Cinematic Thoughts for Cinematic Minds
2012/ UK, USA
Director: Mike Newell
There have been a range of adaptations of Charles Dickens‘ Classic over the years, including the 1998 modernised Ethan Hawke and Gwyneth Paltrow version that we pretend does not exist. So it’s understandable when another adaptation crops up out of nowhere the presses don’t stop and people don’t stand in the streets gazing up at billboards in giddiness.
A young Pip (Toby Irvine) whilst visiting his mother’s grave gets pounced on by an escaped convict (Ralph Fiennes) who then scares poor Pip into helping aid in his escape. Terrified of not complying to this mad mans wishes Pip does as he is told. Filled with the compassion of a young child, Pip also brings the convict some food and drink, all at the expense of a beating from is bitter sister. But no good deed goes unpunished.
After his efforts of keeping the convicts arrival in the area concealed, he eventually gets captured by the police and put back into prison. Young Pip doesn’t have too long to dwell on these events as his life finds a new chapter in the household of Miss Haversham (Helen Bonham Carter). A crazy, cold hearted and slightly enchanting woman who acquires Pip so that he may play with her niece Estella (Helena Barlow). As is with children of the fantastical world, Pip almost immediately falls in love with this rude and uninterested spoilt child who makes him realise he wants to be more than a Blacksmith in life. Gladly their acquaintance is cut short so that we no longer have to endure her scripted ways.
Sometime in the future we are lucked with a sweaty hard working man who can only be described as a British version of Supernatural’s Dean Winchester (played by Jared Padalecki). This matured Blacksmith gets his old wish of leaving behind his life when a mysterious benefactor pays for him to have everything he needs to become a Gentleman. Now living the high life in the stylistic black attire only town of London Pips re-acquaintance with Estella, a more refined version of her younger self is at this stage inevitable.

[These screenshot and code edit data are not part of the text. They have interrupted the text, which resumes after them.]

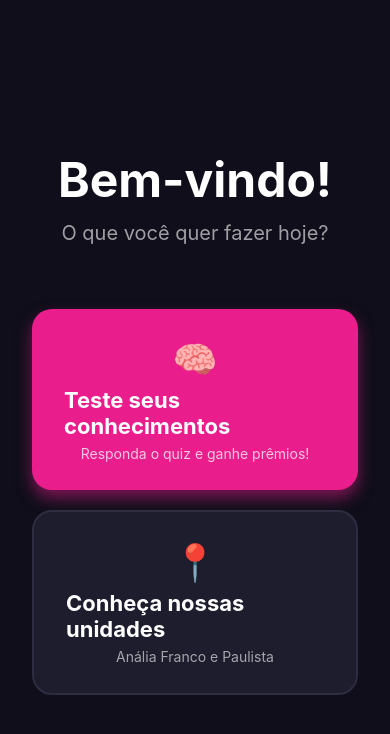
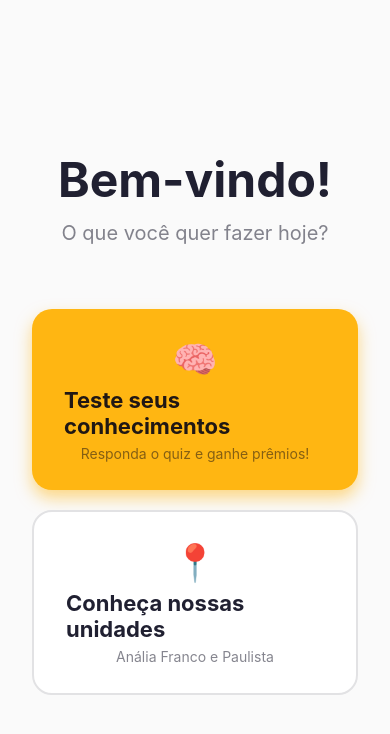
Before and after one commit to FrameworkBoy/Roulette, a React Native app: screen /Home in a window 390 px wide. Shown: the top 734 px of the page. Built offline with nearby package versions, Linux system fonts and the light colour scheme.

Commit message:
Add colors and remove mutiple spins

```diff
--- a/src/components/Roulette.tsx
+++ b/src/components/Roulette.tsx
@@ -60,7 +60,7 @@ export default function Roulette({ onSpinComplete }: Props = {}) {
   };
 
   const isNoPrize = result?.id === PRIZE_SYSTEM_CONFIG.noPrizeId;
-  const busy = isSpinning || isSelecting;
+  const busy = isSpinning || isSelecting || result !== null;
 
   return (
     <View style={styles.container}>
--- a/src/constants/colors.ts
+++ b/src/constants/colors.ts
@@ -1,12 +1,24 @@
 export const Colors = {
-  background: '#0F0E1A',
-  surface: '#1E1D2E',
-  border: '#2D2C40',
-  primary: '#E91E8C',
-  primaryDark: '#C2185B',
-  text: '#FFFFFF',
-  textSecondary: 'rgba(255,255,255,0.6)',
-  success: '#4CAF50',
-  error: '#F44336',
-  overlay: 'rgba(0,0,0,0.5)',
+  // Backgrounds
+  background: '#fafafa',
+  surface: '#ffffff',
+  border: '#e2e2e4',
+
+  // Brand yellow (primary CTA — matches Smart Fit buttons)
+  primary: '#ffb612',
+  primaryDark: '#eba200',
+  primaryPastel: 'rgba(255,182,18,0.12)',
+
+  // Typography
+  text: 'rgba(1,1,20,0.88)',
+  textSecondary: 'rgba(1,1,20,0.48)',
+  textOnPrimary: '#000000',
+
+  // Semantic
+  success: '#25a769',
+  successPastel: 'rgba(37,167,105,0.12)',
+  error: '#c92c3f',
+  errorPastel: 'rgba(201,44,63,0.12)',
+
+  overlay: 'rgba(0,0,0,0.6)',
 };
--- a/src/screens/HomeScreen.tsx
+++ b/src/screens/HomeScreen.tsx
@@ -120,7 +120,7 @@ const styles = StyleSheet.create({
   },
   primaryButtonSub: {
     fontSize: 14,
-    color: 'rgba(255,255,255,0.75)',
+    color: Colors.textSecondary,
   },
   outlineButton: {
     borderWidth: 2,
--- a/src/screens/QuizScreen.tsx
+++ b/src/screens/QuizScreen.tsx
@@ -203,15 +203,15 @@ const styles = StyleSheet.create({
   },
   optionSelected: {
     borderColor: Colors.primary,
-    backgroundColor: 'rgba(233,30,140,0.12)',
+    backgroundColor: Colors.primaryPastel,
   },
   optionCorrect: {
     borderColor: Colors.success,
-    backgroundColor: 'rgba(76,175,80,0.15)',
+    backgroundColor: Colors.successPastel,
   },
   optionWrong: {
     borderColor: Colors.error,
-    backgroundColor: 'rgba(244,67,54,0.15)',
+    backgroundColor: Colors.errorPastel,
   },
   optionDimmed: { opacity: 0.4 },
   optionLetter: {
```
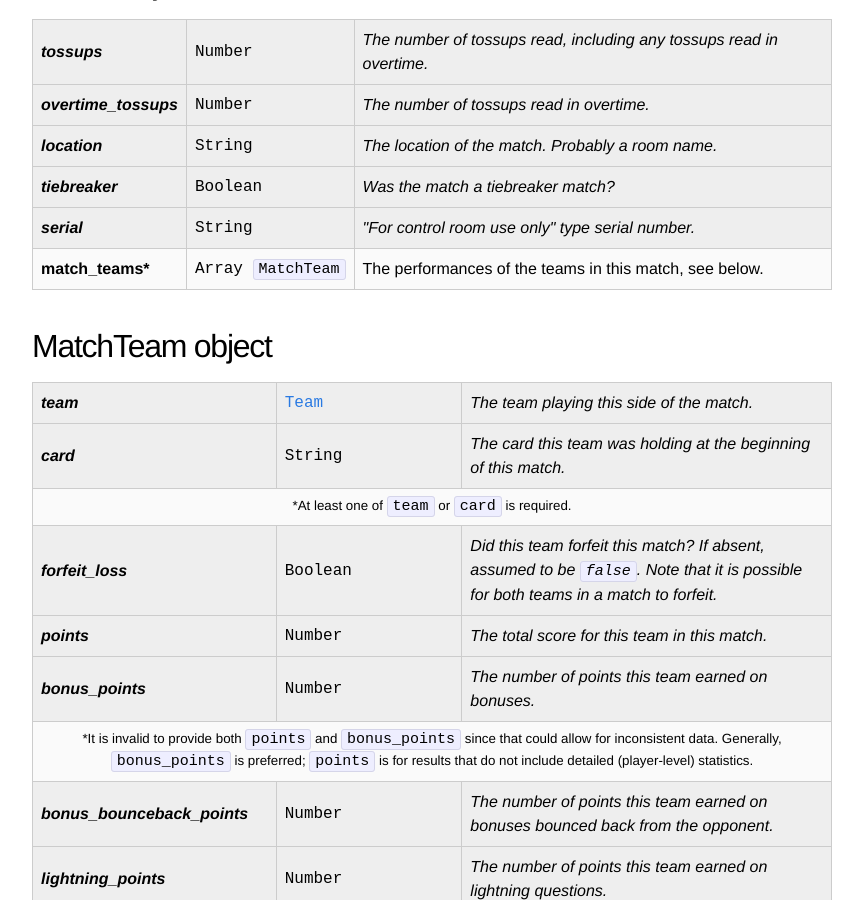
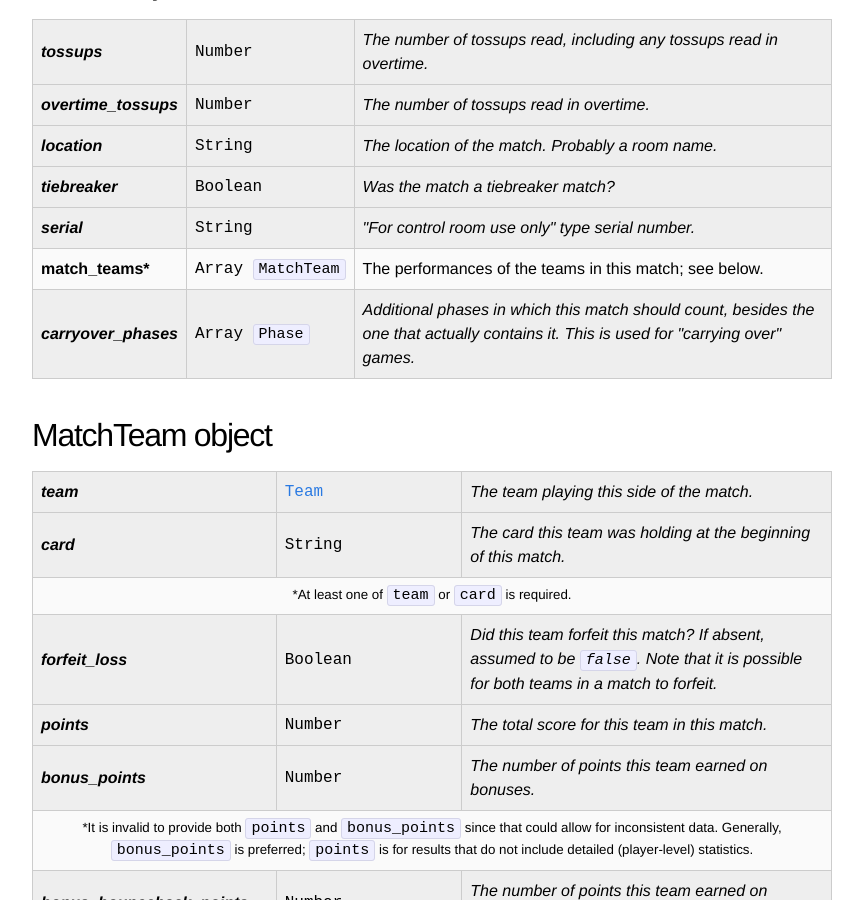
Before and after one commit to quizbowl/schema, a Jekyll site: the page built from match.md, in a window 1280 px wide and 900 px high, scrolled down 324 px. Shown: the whole window, without its empty margins (208-1071 px from the left). Built offline with Jekyll 4.4.1, drawn with Linux system fonts in a browser that asks for light colours.

Commit message:
Handling carryovers

```diff
--- a/match.md
+++ b/match.md
@@ -35,7 +35,12 @@ A `Match` object describes a single match scheduled between two teams. A `Match`
   <tr class="required">
     <th>match_teams</th>
     <td class="type"><nobr>Array <code>MatchTeam</code></nobr></td>
-    <td>The performances of the teams in this match, see below.</td>
+    <td>The performances of the teams in this match; see below.</td>
+  </tr>
+  <tr class="optional">
+    <th>carryover_phases</th>
+    <td class="type"><nobr>Array <code>Phase</code></nobr></td>
+    <td>Additional phases in which this match should count, besides the one that actually contains it. This is used for "carrying over" games.</td>
   </tr>
 </tbody></table>
 
```
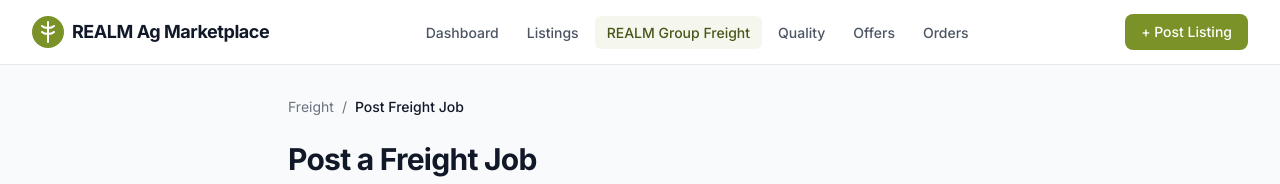
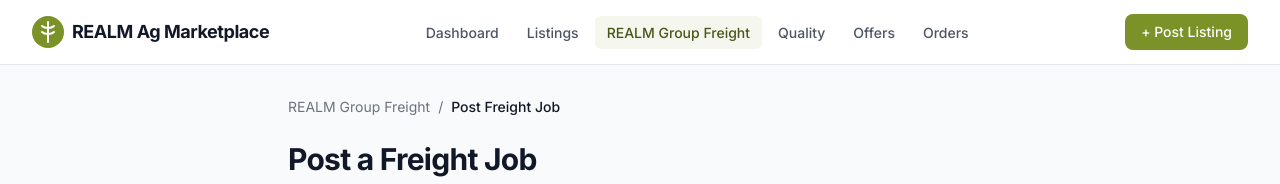
Before and after one commit to c51consulting/realm-group-freight, a Next.js app: page /freight/create in a window 1280 px wide. Shown: the top 184 px of the page. Built offline with nearby package versions, Linux system fonts and the light colour scheme.

Commit message:
rebrand: update breadcrumb to REALM Group Freight in create page

```diff
--- a/app/freight/create/page.tsx
+++ b/app/freight/create/page.tsx
@@ -13,7 +13,7 @@ export default function CreateFreightJobPage() {
       {/* Breadcrumb */}
       <nav className="text-sm text-gray-500 mb-6" aria-label="Breadcrumb">
         <ol className="flex items-center gap-2">
-          <li><Link href="/freight" className="hover:text-brand-600">Freight</Link></li>
+          <li><Link href="/freight" className="hover:text-brand-600">REALM Group Freight</Link></li>
           <li aria-hidden="true">/</li>
           <li className="text-gray-900 font-medium">Post Freight Job</li>
         </ol>
```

It would have been more excitable to watch Pip learn to be a gentleman through lessons in etiquette and speech than to just cut to him looking more gentlemanly and hanging around with other rich and rowdy young men whose only purposed seemed to be to show how pretentious Pip had become, and to give way to foe and competitor Bentley Drummle (Ben Lloyd-Hughes)
Miss Havishams look I felt was slightly too over the top, she felt more like a delusioned corpse bride than a woman crazed from a broken heart. Especially as nothing else in the movie was intensified to that effect, this made her character seem on another level. Lastly except for a few meaningful scenes the relationship between the matured Pip and Estella is greatly under explored.
I enjoy classic adaptations as much as the next person but it’s quite possible that tales such as Great Expectations need to be buried deep in the screenplay writers’ trunk of possible book to movie ideas. It has gotten to the point where if another adaptation should rear its head in the next three years they should change the title to a more suitable: Same Expectations.